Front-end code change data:
"""
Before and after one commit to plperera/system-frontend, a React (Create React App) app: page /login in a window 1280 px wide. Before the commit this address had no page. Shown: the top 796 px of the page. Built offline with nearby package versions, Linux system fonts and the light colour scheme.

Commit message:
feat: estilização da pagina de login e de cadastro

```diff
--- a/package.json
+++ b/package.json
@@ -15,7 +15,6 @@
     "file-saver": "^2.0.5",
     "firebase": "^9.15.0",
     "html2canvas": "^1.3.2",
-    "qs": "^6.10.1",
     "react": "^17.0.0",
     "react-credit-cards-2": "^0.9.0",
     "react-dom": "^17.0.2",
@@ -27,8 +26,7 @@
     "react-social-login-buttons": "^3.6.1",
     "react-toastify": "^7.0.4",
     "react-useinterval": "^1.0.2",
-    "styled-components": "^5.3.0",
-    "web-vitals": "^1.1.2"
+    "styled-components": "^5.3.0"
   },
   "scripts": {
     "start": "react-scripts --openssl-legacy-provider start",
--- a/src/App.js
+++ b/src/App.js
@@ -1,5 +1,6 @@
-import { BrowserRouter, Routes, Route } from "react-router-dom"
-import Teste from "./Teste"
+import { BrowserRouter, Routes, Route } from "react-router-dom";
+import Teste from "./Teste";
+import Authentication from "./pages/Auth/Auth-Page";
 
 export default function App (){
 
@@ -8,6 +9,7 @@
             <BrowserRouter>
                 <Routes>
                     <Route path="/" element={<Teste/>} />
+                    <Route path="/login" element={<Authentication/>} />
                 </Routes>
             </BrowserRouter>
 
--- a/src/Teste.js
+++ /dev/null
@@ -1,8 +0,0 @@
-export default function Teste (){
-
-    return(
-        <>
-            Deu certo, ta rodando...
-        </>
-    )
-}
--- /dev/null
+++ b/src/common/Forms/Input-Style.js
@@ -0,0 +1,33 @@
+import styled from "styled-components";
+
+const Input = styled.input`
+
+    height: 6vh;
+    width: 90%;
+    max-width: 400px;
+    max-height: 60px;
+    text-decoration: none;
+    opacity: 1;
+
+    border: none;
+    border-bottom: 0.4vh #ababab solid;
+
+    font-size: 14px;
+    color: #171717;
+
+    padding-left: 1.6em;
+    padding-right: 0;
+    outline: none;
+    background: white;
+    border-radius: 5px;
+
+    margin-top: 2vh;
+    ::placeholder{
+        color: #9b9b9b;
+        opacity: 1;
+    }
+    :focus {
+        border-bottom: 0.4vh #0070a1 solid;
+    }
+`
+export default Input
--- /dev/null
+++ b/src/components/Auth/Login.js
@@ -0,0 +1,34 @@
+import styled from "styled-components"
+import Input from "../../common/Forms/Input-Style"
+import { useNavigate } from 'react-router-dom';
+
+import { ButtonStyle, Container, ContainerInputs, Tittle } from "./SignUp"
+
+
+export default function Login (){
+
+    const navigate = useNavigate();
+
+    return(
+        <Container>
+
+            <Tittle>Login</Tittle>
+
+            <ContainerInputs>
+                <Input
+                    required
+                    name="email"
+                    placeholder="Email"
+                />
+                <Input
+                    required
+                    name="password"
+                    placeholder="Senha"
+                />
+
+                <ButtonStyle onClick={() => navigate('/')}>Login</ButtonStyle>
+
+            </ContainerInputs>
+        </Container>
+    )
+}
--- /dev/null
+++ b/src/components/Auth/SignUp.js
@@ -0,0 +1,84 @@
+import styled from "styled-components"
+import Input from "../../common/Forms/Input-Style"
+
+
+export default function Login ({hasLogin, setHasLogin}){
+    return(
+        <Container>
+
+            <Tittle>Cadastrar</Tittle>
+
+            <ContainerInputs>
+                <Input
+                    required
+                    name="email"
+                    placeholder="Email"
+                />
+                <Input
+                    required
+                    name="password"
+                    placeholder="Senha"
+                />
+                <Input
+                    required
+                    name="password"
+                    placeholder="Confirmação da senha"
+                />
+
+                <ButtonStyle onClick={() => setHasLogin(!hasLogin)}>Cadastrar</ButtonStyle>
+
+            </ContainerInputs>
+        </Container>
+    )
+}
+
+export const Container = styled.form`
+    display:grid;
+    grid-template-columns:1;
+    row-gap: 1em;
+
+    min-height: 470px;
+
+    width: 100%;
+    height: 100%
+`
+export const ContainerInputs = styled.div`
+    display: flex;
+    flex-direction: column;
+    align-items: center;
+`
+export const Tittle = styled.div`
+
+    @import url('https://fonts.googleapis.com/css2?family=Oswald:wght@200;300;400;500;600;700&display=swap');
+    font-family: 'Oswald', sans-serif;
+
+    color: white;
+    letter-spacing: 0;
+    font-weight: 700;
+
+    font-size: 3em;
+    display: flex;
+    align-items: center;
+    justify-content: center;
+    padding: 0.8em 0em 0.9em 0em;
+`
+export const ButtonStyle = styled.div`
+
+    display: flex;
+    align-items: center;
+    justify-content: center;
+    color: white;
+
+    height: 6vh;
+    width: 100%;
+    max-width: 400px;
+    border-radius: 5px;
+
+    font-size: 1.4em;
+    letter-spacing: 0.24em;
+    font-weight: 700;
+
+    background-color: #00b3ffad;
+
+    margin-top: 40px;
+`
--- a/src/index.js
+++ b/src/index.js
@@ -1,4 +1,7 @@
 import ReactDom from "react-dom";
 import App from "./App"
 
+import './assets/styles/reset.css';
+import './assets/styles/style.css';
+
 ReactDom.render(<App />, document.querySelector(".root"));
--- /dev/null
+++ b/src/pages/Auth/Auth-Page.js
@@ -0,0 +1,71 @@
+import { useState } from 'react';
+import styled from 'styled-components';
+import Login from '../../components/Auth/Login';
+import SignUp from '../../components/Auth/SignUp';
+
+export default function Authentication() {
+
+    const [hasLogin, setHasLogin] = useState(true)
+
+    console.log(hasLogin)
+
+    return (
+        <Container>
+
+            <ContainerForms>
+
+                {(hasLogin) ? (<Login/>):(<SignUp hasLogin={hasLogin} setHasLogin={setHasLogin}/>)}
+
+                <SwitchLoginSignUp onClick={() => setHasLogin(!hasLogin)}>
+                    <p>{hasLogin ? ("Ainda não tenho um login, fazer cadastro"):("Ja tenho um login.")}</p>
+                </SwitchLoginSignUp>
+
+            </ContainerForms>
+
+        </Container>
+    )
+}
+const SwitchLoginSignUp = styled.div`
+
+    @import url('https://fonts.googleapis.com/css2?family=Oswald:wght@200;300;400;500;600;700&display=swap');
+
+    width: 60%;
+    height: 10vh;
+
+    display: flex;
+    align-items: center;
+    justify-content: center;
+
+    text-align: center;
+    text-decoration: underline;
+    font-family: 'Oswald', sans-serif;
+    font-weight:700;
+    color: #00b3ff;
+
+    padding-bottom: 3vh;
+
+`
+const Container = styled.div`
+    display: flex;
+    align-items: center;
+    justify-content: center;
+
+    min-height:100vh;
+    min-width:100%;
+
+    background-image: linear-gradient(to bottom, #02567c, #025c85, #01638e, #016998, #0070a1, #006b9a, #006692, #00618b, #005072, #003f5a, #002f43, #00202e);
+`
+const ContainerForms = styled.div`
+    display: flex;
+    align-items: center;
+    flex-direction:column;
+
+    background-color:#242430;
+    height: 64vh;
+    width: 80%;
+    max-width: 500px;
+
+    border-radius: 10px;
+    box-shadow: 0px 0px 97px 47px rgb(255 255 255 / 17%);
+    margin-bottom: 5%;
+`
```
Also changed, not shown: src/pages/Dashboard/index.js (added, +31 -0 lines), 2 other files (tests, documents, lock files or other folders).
"""
▶ Work item
Repeat the records exactly, including every line.

▶ Exercise solution
Before and after one commit to plperera/system-frontend, a React (Create React App) app: page /login in a window 1280 px wide. Before the commit this address had no page. Shown: the top 796 px of the page. Built offline with nearby package versions, Linux system fonts and the light colour scheme.

Commit message:
feat: estilização da pagina de login e de cadastro

```diff
--- a/package.json
+++ b/package.json
@@ -15,7 +15,6 @@
     "file-saver": "^2.0.5",
     "firebase": "^9.15.0",
     "html2canvas": "^1.3.2",
-    "qs": "^6.10.1",
     "react": "^17.0.0",
     "react-credit-cards-2": "^0.9.0",
     "react-dom": "^17.0.2",
@@ -27,8 +26,7 @@
     "react-social-login-buttons": "^3.6.1",
     "react-toastify": "^7.0.4",
     "react-useinterval": "^1.0.2",
-    "styled-components": "^5.3.0",
-    "web-vitals": "^1.1.2"
+    "styled-components": "^5.3.0"
   },
   "scripts": {
     "start": "react-scripts --openssl-legacy-provider start",
--- a/src/App.js
+++ b/src/App.js
@@ -1,5 +1,6 @@
-import { BrowserRouter, Routes, Route } from "react-router-dom"
-import Teste from "./Teste"
+import { BrowserRouter, Routes, Route } from "react-router-dom";
+import Teste from "./Teste";
+import Authentication from "./pages/Auth/Auth-Page";
 
 export default function App (){
 
@@ -8,6 +9,7 @@
             <BrowserRouter>
                 <Routes>
                     <Route path="/" element={<Teste/>} />
+                    <Route path="/login" element={<Authentication/>} />
                 </Routes>
             </BrowserRouter>
 
--- a/src/Teste.js
+++ /dev/null
@@ -1,8 +0,0 @@
-export default function Teste (){
-
-    return(
-        <>
-            Deu certo, ta rodando...
-        </>
-    )
-}
--- /dev/null
+++ b/src/common/Forms/Input-Style.js
@@ -0,0 +1,33 @@
+import styled from "styled-components";
+
+const Input = styled.input`
+
+    height: 6vh;
+    width: 90%;
+    max-width: 400px;
+    max-height: 60px;
+    text-decoration: none;
+    opacity: 1;
+
+    border: none;
+    border-bottom: 0.4vh #ababab solid;
+
+    font-size: 14px;
+    color: #171717;
+
+    padding-left: 1.6em;
+    padding-right: 0;
+    outline: none;
+    background: white;
+    border-radius: 5px;
+
+    margin-top: 2vh;
+    ::placeholder{
+        color: #9b9b9b;
+        opacity: 1;
+    }
+    :focus {
+        border-bottom: 0.4vh #0070a1 solid;
+    }
+`
+export default Input
--- /dev/null
+++ b/src/components/Auth/Login.js
@@ -0,0 +1,34 @@
+import styled from "styled-components"
+import Input from "../../common/Forms/Input-Style"
+import { useNavigate } from 'react-router-dom';
+
+import { ButtonStyle, Container, ContainerInputs, Tittle } from "./SignUp"
+
+
+export default function Login (){
+
+    const navigate = useNavigate();
+
+    return(
+        <Container>
+
+            <Tittle>Login</Tittle>
+
+            <ContainerInputs>
+                <Input
+                    required
+                    name="email"
+                    placeholder="Email"
+                />
+                <Input
+                    required
+                    name="password"
+                    placeholder="Senha"
+                />
+
+                <ButtonStyle onClick={() => navigate('/')}>Login</ButtonStyle>
+
+            </ContainerInputs>
+        </Container>
+    )
+}
--- /dev/null
+++ b/src/components/Auth/SignUp.js
@@ -0,0 +1,84 @@
+import styled from "styled-components"
+import Input from "../../common/Forms/Input-Style"
+
+
+export default function Login ({hasLogin, setHasLogin}){
+    return(
+        <Container>
+
+            <Tittle>Cadastrar</Tittle>
+
+            <ContainerInputs>
+                <Input
+                    required
+                    name="email"
+                    placeholder="Email"
+                />
+                <Input
+                    required
+                    name="password"
+                    placeholder="Senha"
+                />
+                <Input
+                    required
+                    name="password"
+                    placeholder="Confirmação da senha"
+                />
+
+                <ButtonStyle onClick={() => setHasLogin(!hasLogin)}>Cadastrar</ButtonStyle>
+
+            </ContainerInputs>
+        </Container>
+    )
+}
+
+export const Container = styled.form`
+    display:grid;
+    grid-template-columns:1;
+    row-gap: 1em;
+
+    min-height: 470px;
+
+    width: 100%;
+    height: 100%
+`
+export const ContainerInputs = styled.div`
+    display: flex;
+    flex-direction: column;
+    align-items: center;
+`
+export const Tittle = styled.div`
+
+    @import url('https://fonts.googleapis.com/css2?family=Oswald:wght@200;300;400;500;600;700&display=swap');
+    font-family: 'Oswald', sans-serif;
+
+    color: white;
+    letter-spacing: 0;
+    font-weight: 700;
+
+    font-size: 3em;
+    display: flex;
+    align-items: center;
+    justify-content: center;
+    padding: 0.8em 0em 0.9em 0em;
+`
+export const ButtonStyle = styled.div`
+
+    display: flex;
+    align-items: center;
+    justify-content: center;
+    color: white;
+
+    height: 6vh;
+    width: 100%;
+    max-width: 400px;
+    border-radius: 5px;
+
+    font-size: 1.4em;
+    letter-spacing: 0.24em;
+    font-weight: 700;
+
+    background-color: #00b3ffad;
+
+    margin-top: 40px;
+`
--- a/src/index.js
+++ b/src/index.js
@@ -1,4 +1,7 @@
 import ReactDom from "react-dom";
 import App from "./App"
 
+import './assets/styles/reset.css';
+import './assets/styles/style.css';
+
 ReactDom.render(<App />, document.querySelector(".root"));
--- /dev/null
+++ b/src/pages/Auth/Auth-Page.js
@@ -0,0 +1,71 @@
+import { useState } from 'react';
+import styled from 'styled-components';
+import Login from '../../components/Auth/Login';
+import SignUp from '../../components/Auth/SignUp';
+
+export default function Authentication() {
+
+    const [hasLogin, setHasLogin] = useState(true)
+
+    console.log(hasLogin)
+
+    return (
+        <Container>
+
+            <ContainerForms>
+
+                {(hasLogin) ? (<Login/>):(<SignUp hasLogin={hasLogin} setHasLogin={setHasLogin}/>)}
+
+                <SwitchLoginSignUp onClick={() => setHasLogin(!hasLogin)}>
+                    <p>{hasLogin ? ("Ainda não tenho um login, fazer cadastro"):("Ja tenho um login.")}</p>
+                </SwitchLoginSignUp>
+
+            </ContainerForms>
+
+        </Container>
+    )
+}
+const SwitchLoginSignUp = styled.div`
+
+    @import url('https://fonts.googleapis.com/css2?family=Oswald:wght@200;300;400;500;600;700&display=swap');
+
+    width: 60%;
+    height: 10vh;
+
+    display: flex;
+    align-items: center;
+    justify-content: center;
+
+    text-align: center;
+    text-decoration: underline;
+    font-family: 'Oswald', sans-serif;
+    font-weight:700;
+    color: #00b3ff;
+
+    padding-bottom: 3vh;
+
+`
+const Container = styled.div`
+    display: flex;
+    align-items: center;
+    justify-content: center;
+
+    min-height:100vh;
+    min-width:100%;
+
+    background-image: linear-gradient(to bottom, #02567c, #025c85, #01638e, #016998, #0070a1, #006b9a, #006692, #00618b, #005072, #003f5a, #002f43, #00202e);
+`
+const ContainerForms = styled.div`
+    display: flex;
+    align-items: center;
+    flex-direction:column;
+
+    background-color:#242430;
+    height: 64vh;
+    width: 80%;
+    max-width: 500px;
+
+    border-radius: 10px;
+    box-shadow: 0px 0px 97px 47px rgb(255 255 255 / 17%);
+    margin-bottom: 5%;
+`
```
Also changed, not shown: src/pages/Dashboard/index.js (added, +31 -0 lines), 2 other files (tests, documents, lock files or other folders).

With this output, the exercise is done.